Rapid evolution in early trilobites fueled by high variation
Trilobites were even more ubiquitous on the Cambrian seafloor than they are now in museum gift shops. Their abundance in the fossil record — partly a function of their hard, easily preserved exoskeletons — bore witness to the Cambrian Explosion, Earth’s most dramatic boom of multi-celled animal life, says pale biologist Mark Webster of the University of Chicago. Now a new study is teasing another great story out of the ancient creatures. Webster compiled morphological data for nearly 1,000 of the 17,000 different species of trilobites, a class of marine arthropods that died out by 250 million years ago, from 49 previously published sources. By tracking different morphological features — the number of body segments, for example —Webster found that trilobite species exhibited more variation during the Cambrian than in later periods, he reported in Science July 27. “Once you go beyond the Cambrian, the diversity of forms within any one species drops off,” he says.

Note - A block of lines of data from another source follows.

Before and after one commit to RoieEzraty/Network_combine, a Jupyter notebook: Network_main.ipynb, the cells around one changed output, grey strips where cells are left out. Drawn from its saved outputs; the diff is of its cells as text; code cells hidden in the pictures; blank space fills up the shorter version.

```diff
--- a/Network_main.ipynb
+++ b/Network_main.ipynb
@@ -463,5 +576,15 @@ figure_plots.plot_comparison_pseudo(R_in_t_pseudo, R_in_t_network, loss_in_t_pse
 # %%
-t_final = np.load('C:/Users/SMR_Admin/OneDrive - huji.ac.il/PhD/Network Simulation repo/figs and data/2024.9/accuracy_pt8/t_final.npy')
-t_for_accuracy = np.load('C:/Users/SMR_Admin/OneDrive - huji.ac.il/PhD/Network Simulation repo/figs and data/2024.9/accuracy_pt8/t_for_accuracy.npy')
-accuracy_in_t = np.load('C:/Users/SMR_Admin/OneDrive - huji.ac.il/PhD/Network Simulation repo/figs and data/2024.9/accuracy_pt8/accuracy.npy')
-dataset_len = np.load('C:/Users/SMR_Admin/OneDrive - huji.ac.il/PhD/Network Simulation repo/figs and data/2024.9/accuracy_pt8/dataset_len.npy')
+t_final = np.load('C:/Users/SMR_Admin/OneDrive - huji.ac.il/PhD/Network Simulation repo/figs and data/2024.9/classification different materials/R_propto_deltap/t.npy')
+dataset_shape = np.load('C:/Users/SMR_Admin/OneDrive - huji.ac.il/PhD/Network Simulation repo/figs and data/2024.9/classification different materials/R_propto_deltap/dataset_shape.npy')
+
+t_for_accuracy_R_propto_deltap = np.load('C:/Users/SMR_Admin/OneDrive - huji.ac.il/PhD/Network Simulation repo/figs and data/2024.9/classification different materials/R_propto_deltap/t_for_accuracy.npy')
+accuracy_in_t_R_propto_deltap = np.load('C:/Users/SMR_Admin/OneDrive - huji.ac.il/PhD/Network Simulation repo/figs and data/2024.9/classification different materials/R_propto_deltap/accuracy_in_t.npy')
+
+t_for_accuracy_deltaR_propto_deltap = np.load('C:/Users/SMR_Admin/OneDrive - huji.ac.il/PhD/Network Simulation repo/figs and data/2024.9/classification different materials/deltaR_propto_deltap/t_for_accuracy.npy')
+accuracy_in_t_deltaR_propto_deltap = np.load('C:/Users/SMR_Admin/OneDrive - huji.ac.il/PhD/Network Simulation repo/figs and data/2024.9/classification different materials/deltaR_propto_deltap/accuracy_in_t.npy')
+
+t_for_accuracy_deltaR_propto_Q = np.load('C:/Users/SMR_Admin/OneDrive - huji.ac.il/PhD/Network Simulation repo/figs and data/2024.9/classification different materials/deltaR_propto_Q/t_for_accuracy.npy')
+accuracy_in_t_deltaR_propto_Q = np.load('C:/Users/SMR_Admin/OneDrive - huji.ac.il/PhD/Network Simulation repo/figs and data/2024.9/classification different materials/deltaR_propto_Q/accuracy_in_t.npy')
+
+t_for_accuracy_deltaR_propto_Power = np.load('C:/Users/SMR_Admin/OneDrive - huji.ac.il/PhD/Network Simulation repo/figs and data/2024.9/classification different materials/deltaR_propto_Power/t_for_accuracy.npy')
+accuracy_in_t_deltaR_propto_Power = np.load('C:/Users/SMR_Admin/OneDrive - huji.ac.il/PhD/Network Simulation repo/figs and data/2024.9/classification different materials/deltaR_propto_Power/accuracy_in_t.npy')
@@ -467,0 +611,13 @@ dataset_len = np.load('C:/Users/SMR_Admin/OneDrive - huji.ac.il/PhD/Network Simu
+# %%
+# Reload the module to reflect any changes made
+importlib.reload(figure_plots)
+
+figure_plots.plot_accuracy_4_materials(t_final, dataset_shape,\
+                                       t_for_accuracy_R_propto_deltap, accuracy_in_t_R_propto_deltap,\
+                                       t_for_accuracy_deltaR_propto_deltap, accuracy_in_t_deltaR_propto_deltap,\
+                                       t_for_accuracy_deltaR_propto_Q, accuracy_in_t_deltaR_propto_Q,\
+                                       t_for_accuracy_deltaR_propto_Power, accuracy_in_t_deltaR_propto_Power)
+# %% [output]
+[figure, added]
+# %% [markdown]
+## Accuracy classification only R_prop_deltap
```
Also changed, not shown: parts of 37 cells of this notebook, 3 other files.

This high within-species variation provided more raw material upon which natural selection could operate, Webster says, potentially accounting for the high rates of evolution in Cambrian trilobites. Such findings may have implications for our understanding of the nature of evolutionary processes, he says.